Fourteen points clear, the Reds looked to be cruising, yet they lost their concentration as Dunvant won a succession of close- range penalties before Lloyd managed to dive and scramble his way over the line.

Flockhart having caught the eye in the right way in the first half, there was cruel irony in the way the second began when, covering for full-back Tommy Hayes, he got his wires crossed with scrum-half Graeme Beveridge, threw a pass to no-one, and gifted a try to James Baker.

The Reds were lucky to stay on terms when Thomas became the first kicker to miss a strike at goal and it was the Welsh side who continued to apply the pressure to the extent that the Reds first try of the second period was very much against the run of play.

James Craig, who looked lively on the few occasions he was given the chance to run, stretched the defence on the Reds right and, when play was then switched swiftly left, Hayes, a half-time replacement for Glenn Metcalfe, made the overlapping run and had the pace to get in at the left corner.
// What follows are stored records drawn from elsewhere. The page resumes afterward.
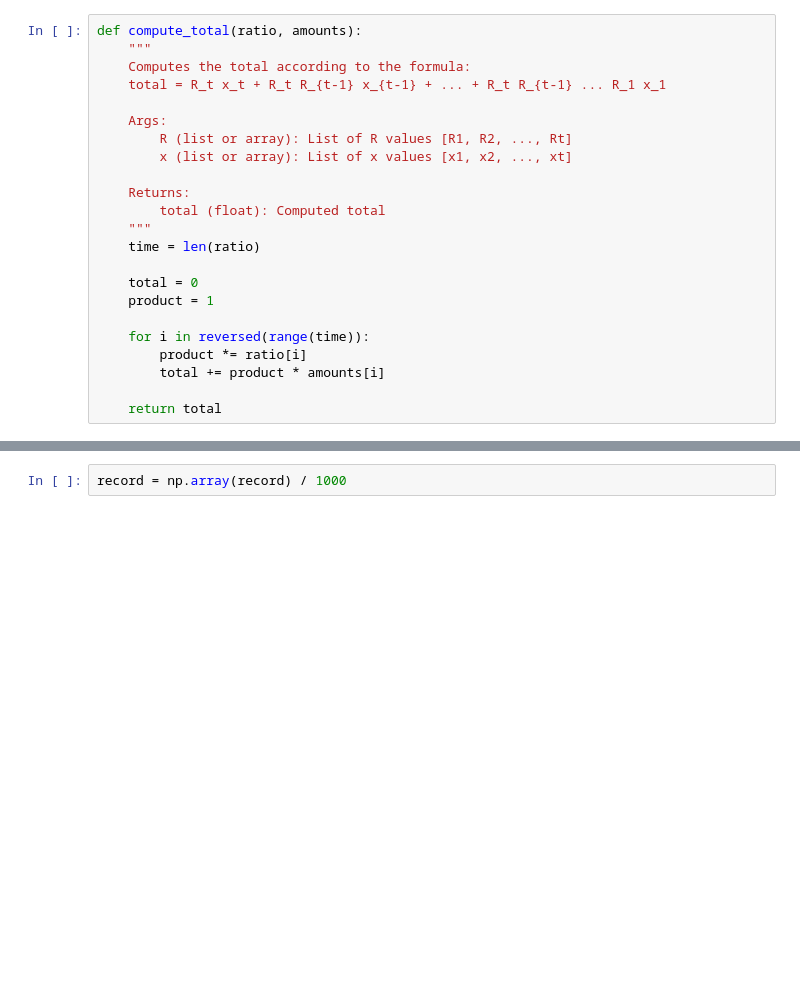
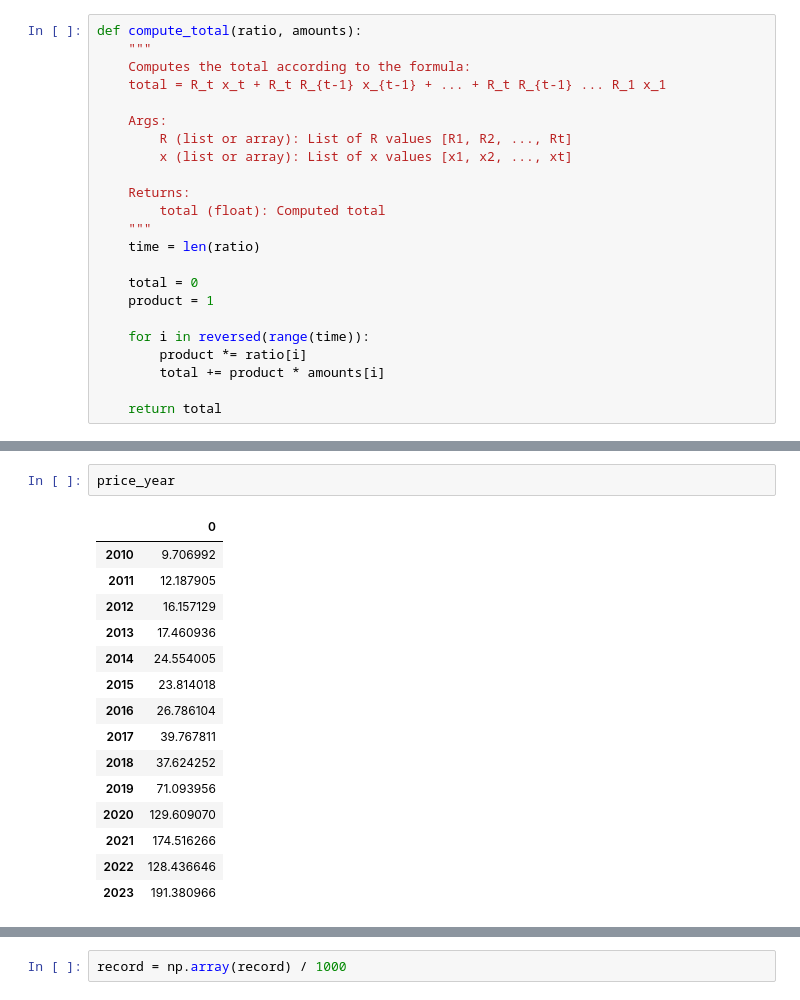
Before and after one commit to Harry45/Medium, a Jupyter notebook: 04-total-return.ipynb, the cells around one changed output, grey strips where cells are left out. Drawn from its saved outputs; the diff is of its cells as text; blank space fills up the shorter version.

```diff
--- a/04-total-return.ipynb
+++ b/04-total-return.ipynb
@@ -35,0 +85,18 @@ amounts = np.array([100000] + [4500]*19)
+# %%
+price_year
+# %% [output]
+|  | 0 |
+| 2010 | 9.706992 |
+| 2011 | 12.187905 |
+| 2012 | 16.157129 |
+| 2013 | 17.460936 |
+| 2014 | 24.554005 |
+| 2015 | 23.814018 |
+| 2016 | 26.786104 |
+| 2017 | 39.767811 |
+| 2018 | 37.624252 |
+| 2019 | 71.093956 |
+| 2020 | 129.609070 |
+| 2021 | 174.516266 |
+| 2022 | 128.436646 |
+| 2023 | 191.380966 |
```
Also changed, not shown: parts of 21 cells of this notebook.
Once again, though, the Reds immediately created problems for themselves as Baker was allowed to cruise through with astonishing ease for his second try moments later and Thomas' conversion gave Dunvant the lead for the first time.

With Irving struggling to impose himself, Dixon effectively made a triple switch, bringing Ian Jardine on, moving Shepherd to full back, and Hayes to stand-off, and immediately there was greater authority.

It took until the penalty awards at either end in 75 minutes before they got in front again, however, before the older Bulloch made things safe with that dis-puted try which left the Welsh with justification to feel hard done by.

Metfcalfe, meanwhile, was taken off as a precaution, according to his coach, having turned an ankle, with Dave Hilton, a second- half replacement for Alan Watt, also requiring treatment afterwards for a knock to a knee.

Glasgow Caledonian Reds - G Metcalfe (T Hayes 40); J Craig, J Stuart, R Shepherd, A Bulloch; B Irving (I Jardine 68), G Beveridge; A Watt (D Hilton 63-80), G Bulloch, G McIlwham, J White, D Burns, G Flockhart (R Reid 75), D Macfadyen, J Petrie.

Dunvant - G Davies; D Evans (A Killa 63), J Baker, W Lloyd, A Rees; M Thomas,

N Lloyd; F Faletau (B Grace 61), C Hawkins, A Howell (R Llewellyn 76), L Williams, E Katalau, N Thomas, C Thomas, K Tuipulotu (A Thomas 72).

Referee - I Ramage (Berwick).

Scoring sequence (Reds first): 3-0, 3-3,

6-3, 13-3, 13-6, 20-6, 20-13 (half-time); 20-20, 25-20, 25-27, 28-27, 35-27.

Scorers: Reds: tries - Flockhart (28), A Bulloch (36), T Hayes (59) G Bulloch (80); cons - Irving (28, 36, 80); pens - Irving (2, 14), Shepherd (75).

Dunvant: tries - Lloyd (39), Baker (45, 62); cons - M Thomas (39, 45, 62); pens - M Thomas (14, 31).